_TASK ITEM_
If a line in the listing below has the string "shown", copy it out.
───── DATA RECORDS
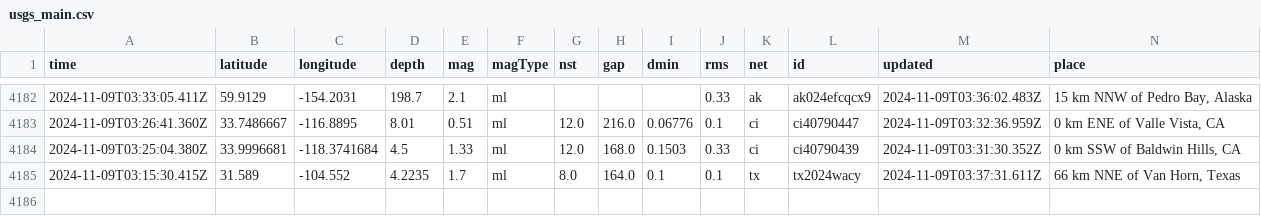
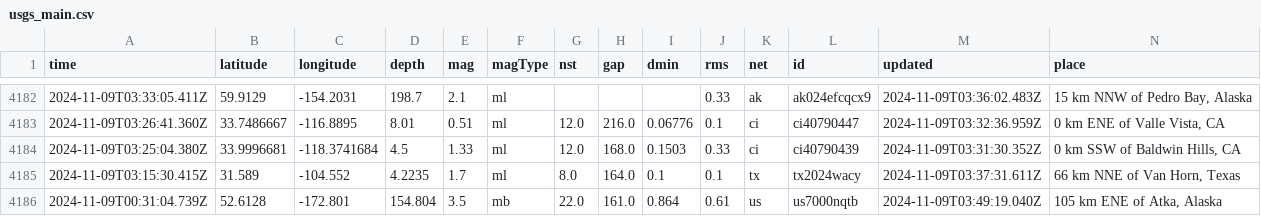
Before and after one commit to Aymen568/data-pipeline, a CSV file: usgs_main.csv, drawn as a sheet; only a part is shown, gaps mark what is left out; rows hold the shown columns only; the diff names each change by its address in the sheet, - before the commit and + after, or states it on an @@ line.

```diff
--- a/usgs_main.csv
+++ b/usgs_main.csv
+row 4186: 2024-11-09T00:31:04.739Z | 52.6128 | -172.801 | 154.804 | 3.5 | mb | 22.0 | 161.0 | 0.864 | 0.61 | us | us7000nqtb | 2024-11-09T03:49:19.040Z | 105 km ENE of Atka, Alaska
```
Also changed, not shown: 1 other file.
──────────
_TASK ANSWER_
Before and after one commit to Aymen568/data-pipeline, a CSV file: usgs_main.csv, drawn as a sheet; only a part is shown, gaps mark what is left out; rows hold the shown columns only; the diff names each change by its address in the sheet, - before the commit and + after, or states it on an @@ line.
Also changed, not shown: 1 other file.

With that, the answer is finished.